By Pamela Drake
A diverse coalition of Oakland residents, artists and small business people has been demanding a change in the way the city Planning Department does business with developers whose giant projects severely impact established neighborhoods.
I have been privileged to be a minor player in this coalition and have been impressed with their research and thoughtful approach.
After six months of negotiations around the Wood Partners 262-unit project, which will transform an entire city block, coalition members made a plea, one they have repeatedly been making at city meetings.
City Council, Mayor and city planning staff would do well to listen if they wish to move projects along smoothly. Here is a summary of some of the coalition’s demands:
1) It’s time to demand diversity in Planning Commission appointments.
Neighborhood, professional and economic, not to mention ethnic, racial and gender diversity, should be considered. A number of commissioners must come from areas heavily impacted by ongoing gentrification. Philadelphia requires community advocate seats—too many of our commissioners stand to profit from development in a potential conflict of interest.

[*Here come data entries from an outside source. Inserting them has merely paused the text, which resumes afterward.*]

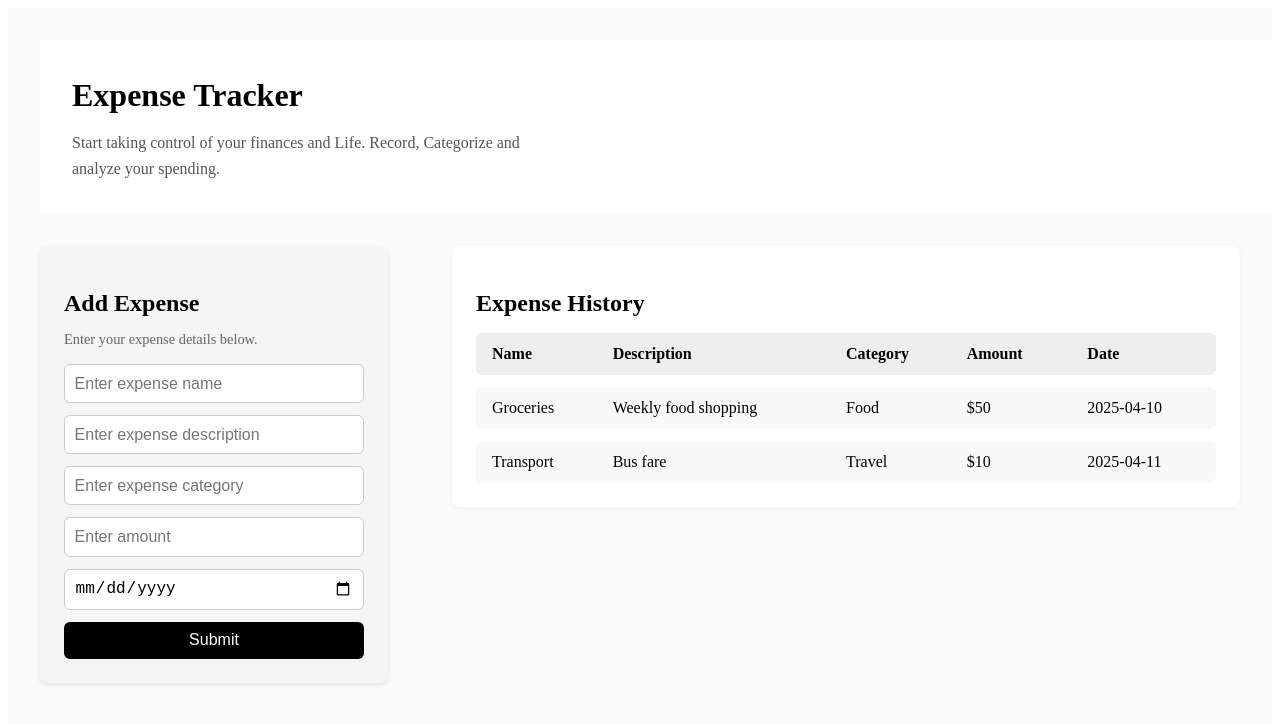
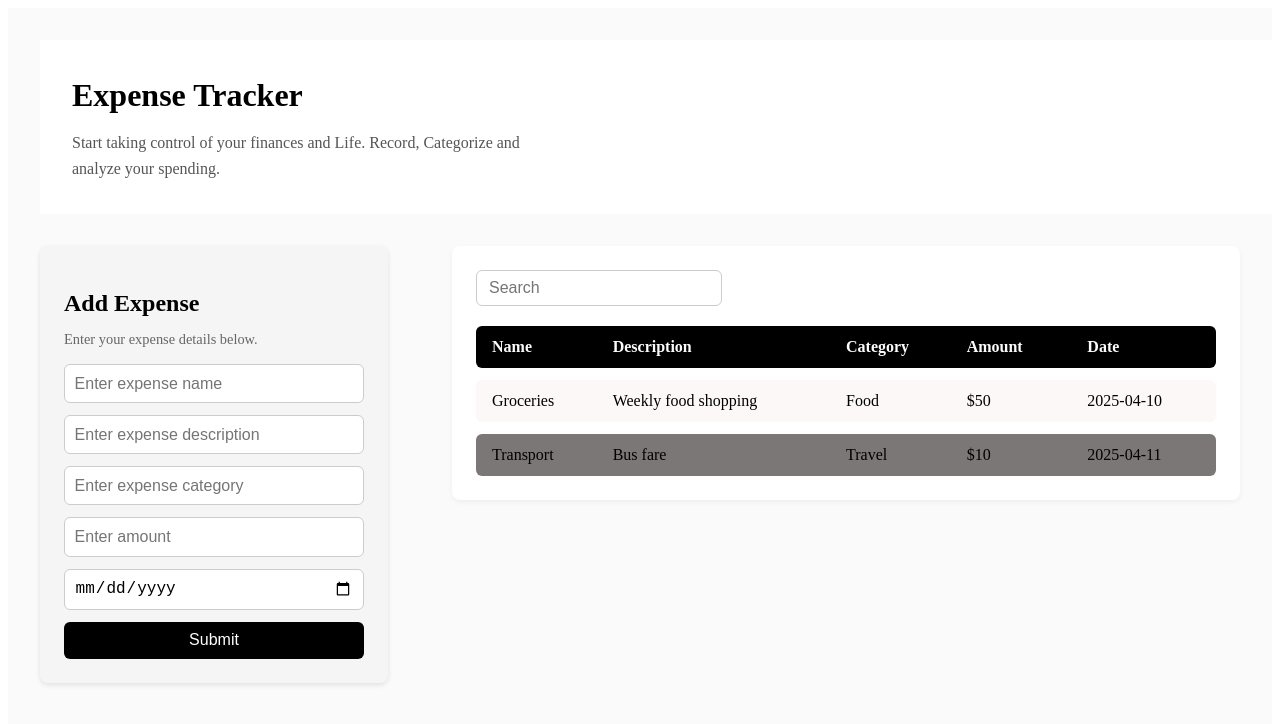
Before and after one commit to VanAug/expense_tracker, a React (Vite) app: page / in a window 1280 px wide. Shown: the top 724 px of the page. Built offline with nearby package versions, Linux system fonts and the light colour scheme.

Commit message:
Polishing app css

```diff
--- a/src/App.css
+++ b/src/App.css
@@ -85,37 +85,41 @@ margin-bottom: 1rem;
 display: flex;
 flex-direction: column;
 gap: 0.75rem;
+padding-top: 20px;
 }
 
-.table-header,
+.table-header {
+  display: grid;
+  grid-template-columns: 1fr 2fr 1fr 1fr 1fr;
+  gap: 0.5rem;
+  padding: 0.75rem 1rem;
+  border-radius: 6px;
+  color: rgb(252, 250, 250); /* Text color stays white */
+  background-color: #000; /* <- this sets the background to black */
+  font-weight: 600;
+}
+
+
 .table-row {
 display: grid;
 grid-template-columns: 1fr 2fr 1fr 1fr 1fr;
 gap: 0.5rem;
 padding: 0.75rem 1rem;
 border-radius: 6px;
-}
-
-.table-header {
-background-color: #eee;
-font-weight: 600;
-}
-
-.table-row {
 background-color: #f9f9f9;
 transition: background 0.2s ease;
 }
 
-.table-row:hover {
-background-color: #f1f1f1;
+.table-row:nth-child(even) {
+  background-color: #fcf8f8; /* Light grey */
 }
 
-.app {
-    display: flex;
-    align-items: flex-start;
-    justify-content: flex-start;
-    padding: 2rem;
-    gap: 2rem;
+.table-row:nth-child(odd) {
+  background-color: #7c7777; /* White */
+}
+
+.table-row:hover {
+  background-color: #fcf9f9;
 }
 
 .app-container {
@@ -131,3 +135,12 @@ background-color: #f1f1f1;
   gap: 2rem;
   align-items: flex-start;
 }
+
+.search {
+  padding: 0.5rem 0.75rem;
+  font-size: 1rem;
+  border-radius: 6px;
+  border: 1px solid #ccc;
+  outline-color: #444;
+  width: 220px;
+}
--- a/src/components/MainDisplay.jsx
+++ b/src/components/MainDisplay.jsx
@@ -3,7 +3,7 @@ import React from 'react'
 function MainDisplay() {
   return (
     <div className="main-display">
-      <h2>Expense History</h2>
+      <input className='search' placeholder='Search'></input>
 
       <div className="table">
         <div className="table-header">
```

2) The new Director of Planning should be able to demonstrate a wide knowledge of Oakland’s neighborhoods as well as implement innovative equitable and participatory policies, like Seattle, Philadelphia, and the Twin Cities.
3) A participatory process requires that all residents, small businesses, and agencies, including tenants be noticed at least SIX months before a decision, allowing for sufficient community engagement.

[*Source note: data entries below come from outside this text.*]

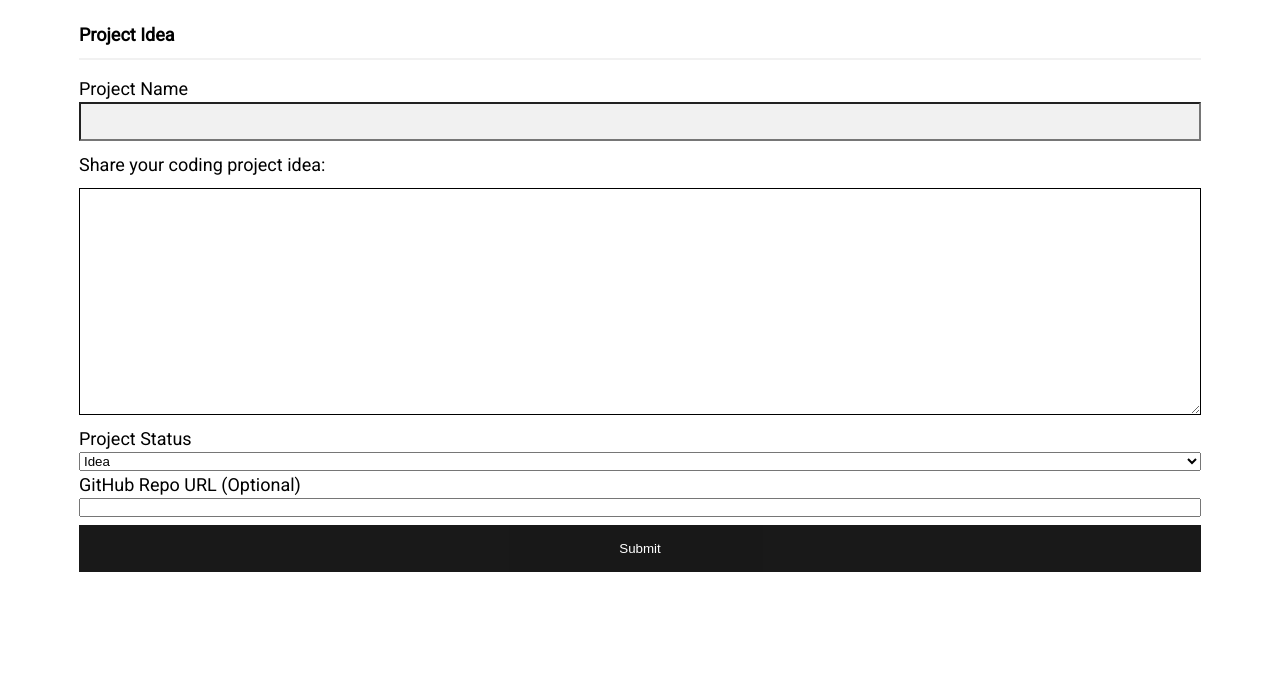
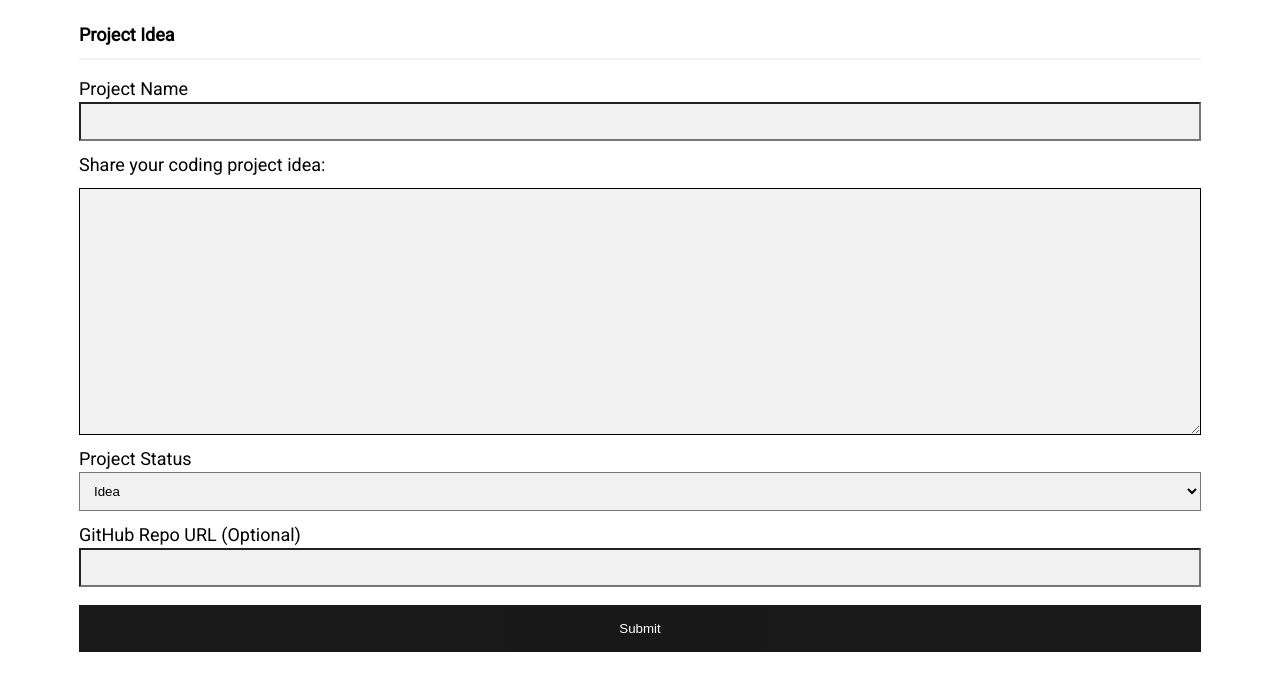
Before and after one commit to Thorn51/code_incubator_wireframes, a plain HTML site: page idea_form.html in a window 1280 px wide. Shown: the part 54-744 px from the top of the page. Drawn offline with Linux system fonts and the light colour scheme.

Commit message:
Add new fields to form styles

```diff
--- a/main.css
+++ b/main.css
@@ -229,7 +229,10 @@ form {
 }
 
 input[type="text"],
-input[type="password"] {
+input[type="password"],
+input[type="url"],
+textarea,
+select {
   width: 100%;
   padding: 10px;
   margin: 0 0 10px 0;
@@ -237,7 +240,9 @@ input[type="password"] {
 }
 
 input[type="text"]:focus,
-input[type="password"]:focus {
+input[type="password"]:focus,
+input[type="url"]:focus,
+textarea:focus {
   background-color: #ddd;
   outline: none;
 }
```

4) As in Seattle and Philadelphia’s models, the city could contract with trained Neighborhood Planning Liaisons, who live in impacted areas, to outreach to residents and local businesses about new developments, and to support mediation of community needs with the developer and city planners. Let’s Lift up the Community Planning Leaders Institute model.

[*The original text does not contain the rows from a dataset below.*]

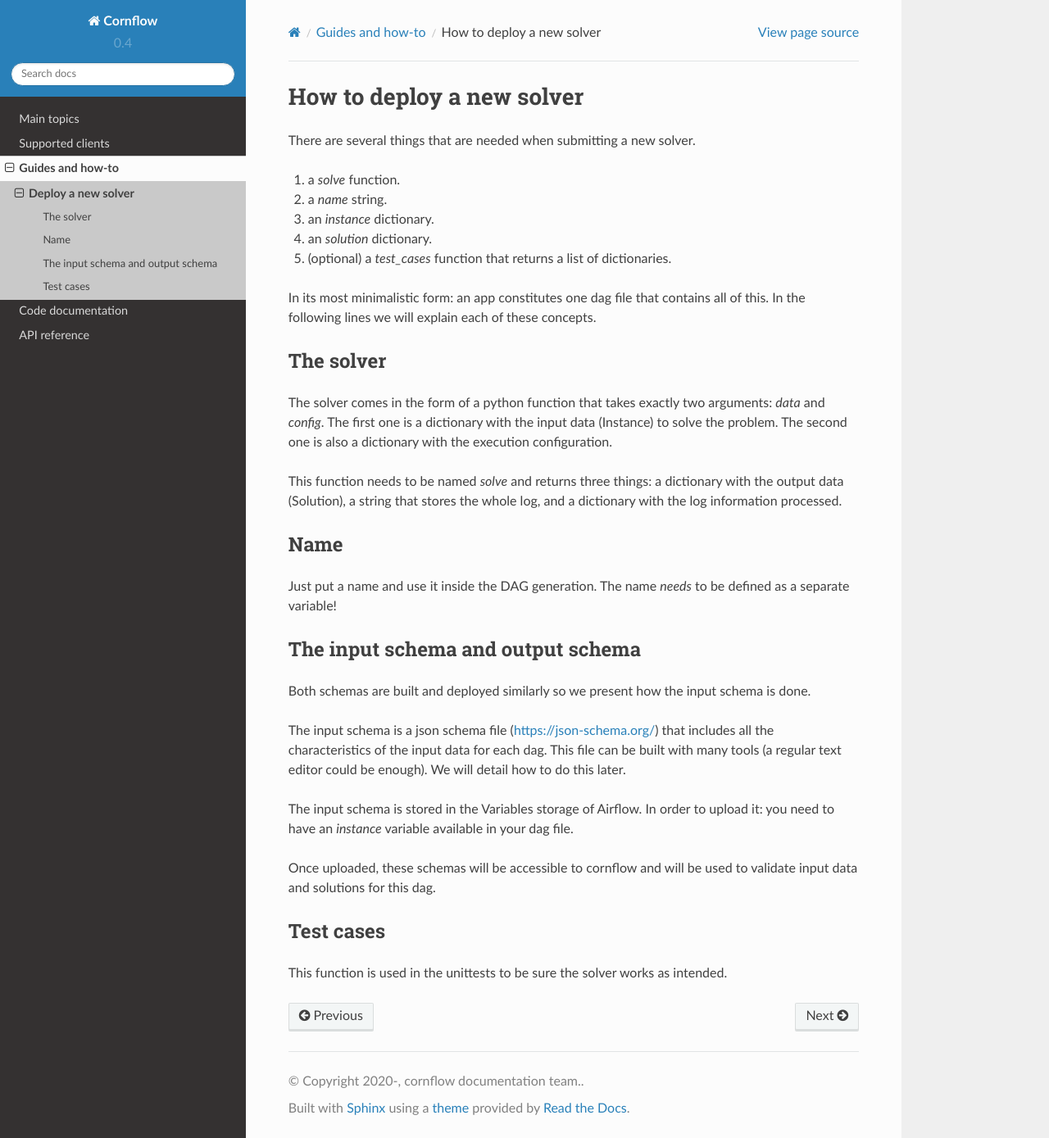
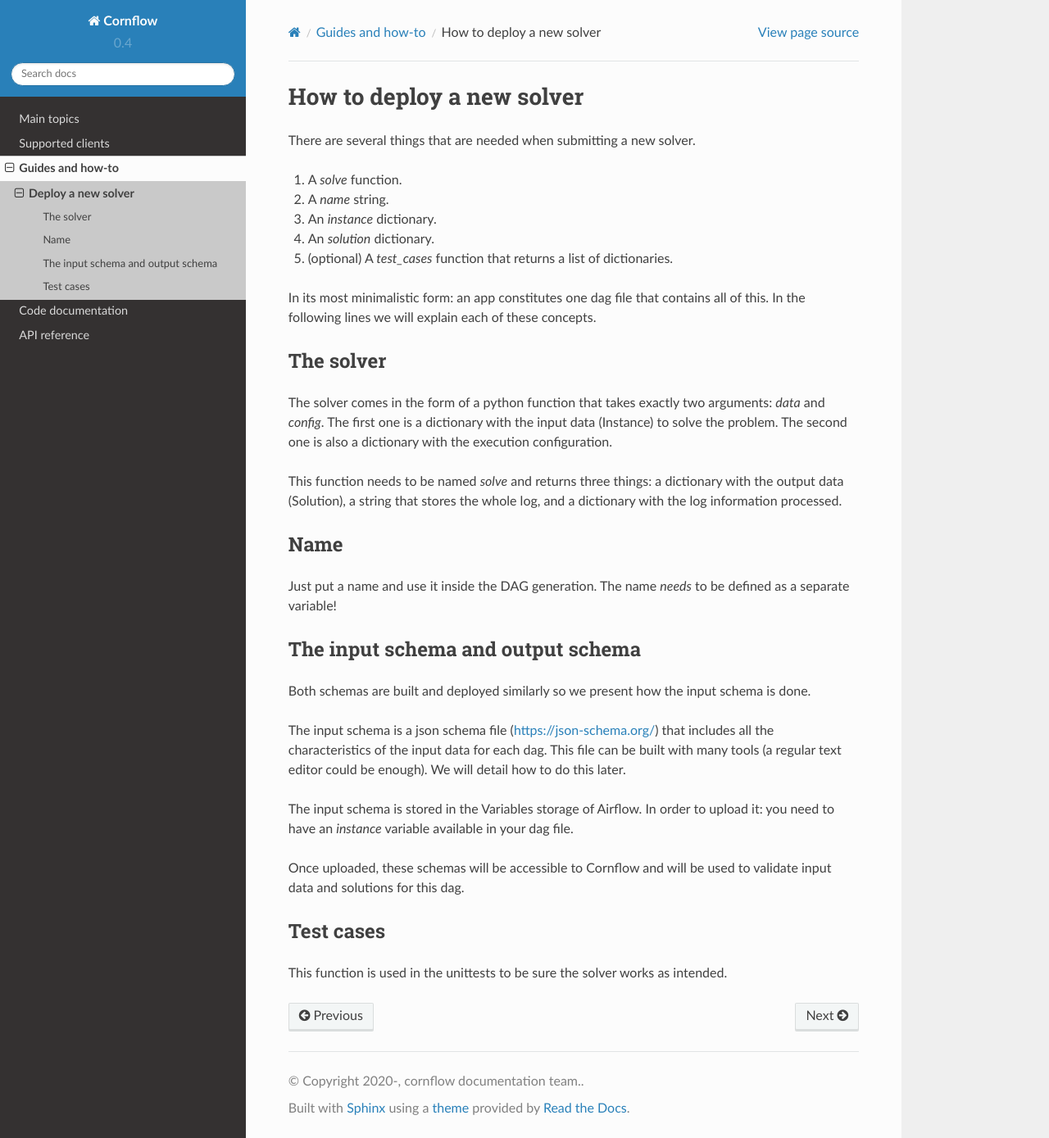
Before and after one commit to baobabsoluciones/cornflow, a Sphinx documentation site: the page built from docs/source/guides/deploy_solver.rst, in a window 1280 px wide and 1389 px high. Shown: the whole window at 82% size. Built offline with Sphinx 7.4.7 and the Read the Docs theme 2.0.0, drawn with Linux system fonts in a browser that asks for light colours.

Commit message:
Small fixes to documentation (#36)
* Small fixes to documentation, Fixed error.

```diff
--- a/docs/source/guides/deploy_solver.rst
+++ b/docs/source/guides/deploy_solver.rst
@@ -4,11 +4,11 @@ How to deploy a new solver
 
 There are several things that are needed when submitting a new solver.
 
-1. a `solve` function.
-2. a `name` string.
-3. an `instance` dictionary.
-4. an `solution` dictionary.
-5. (optional) a `test_cases` function that returns a list of dictionaries.
+1. A `solve` function.
+2. A `name` string.
+3. An `instance` dictionary.
+4. An `solution` dictionary.
+5. (optional) A `test_cases` function that returns a list of dictionaries.
 
 In its most minimalistic form: an app constitutes one dag file that contains all of this.
 In the following lines we will explain each of these concepts.
@@ -35,8 +35,7 @@ The input schema is a json schema file (https://json-schema.org/) that includes
 
 The input schema is stored in the Variables storage of Airflow. In order to upload it: you need to have an `instance` variable available in your dag file.
 
-
-Once uploaded, these schemas will be accessible to cornflow and will be used to validate input data and solutions for this dag.
+Once uploaded, these schemas will be accessible to Cornflow and will be used to validate input data and solutions for this dag.
 
 Test cases
 ------------
--- a/docs/source/main/concepts.rst
+++ b/docs/source/main/concepts.rst
@@ -54,7 +54,7 @@ In Cornflow, A Solution Method is a subclass of Experiment.
 Solve Configuration
 ---------------------
 
-Each Solution Method has ways to personalize certain characteristics. The Solve Configuration stores that personalization, such as the time limit, the gap tolerance, among other.
+Each Solution Method has ways to configure certain characteristics. The Solve Configuration stores that personalization, such as the time limit, the gap tolerance, among other.
 
 
 Execution
--- a/docs/source/main/examples.rst
+++ b/docs/source/main/examples.rst
@@ -34,10 +34,10 @@ Use case 2
 
 The second use case is to use Cornflow as a repository of several **specific** solvers with one very well-specified problem as objective. For example: a solver to solve TSP problems, graph-coloring problems, or any other problem.
 
-Here, the client is in charge to send the the server an instance dataset with the appropiate format (schema) that matches the solver to use.
+Here, the client is in charge to send the the server an instance dataset with the appropriate format (schema) that matches the solver to use.
 
 .. _use_case2:
 
 .. figure:: ./../_static/use_case2.png
 
-   Use case 1: Cornflow as an application remote solver repository
+   Use case 2: Cornflow as an application remote solver repository
```
Also changed, not shown: docs/source/clients/admin-spa.rst (+6 -6 lines), docs/source/main/architecture.rst (+12 -12 lines).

5) In recognition that recently enacted impact fees do not constitute a full response to the actual impacts, develop an Equitable Development scorecard, as the Twin Cities are doing, to publicly score a proposed project’s contributions to the city’s equity goals for local hire, community engagement, affordable and family housing, prior to Planning Commission consideration.
6) Provide incentives for Inclusionary Housing with a goal of at least 20 percent affordable units through tax reduction for a set number of years as they have in Seattle producing over 5,000 affordable units, or other financial incentive that developers will can use.
7) We need to target the impact fees and the Public Art Ordinance in a smart and thoughtful way that is focused on equity, getting resources to the most vulnerable neighborhoods.
Pamela Drake is a leader in the Wellstone Democratic Renewal Club and the Block by Block Organizing Network.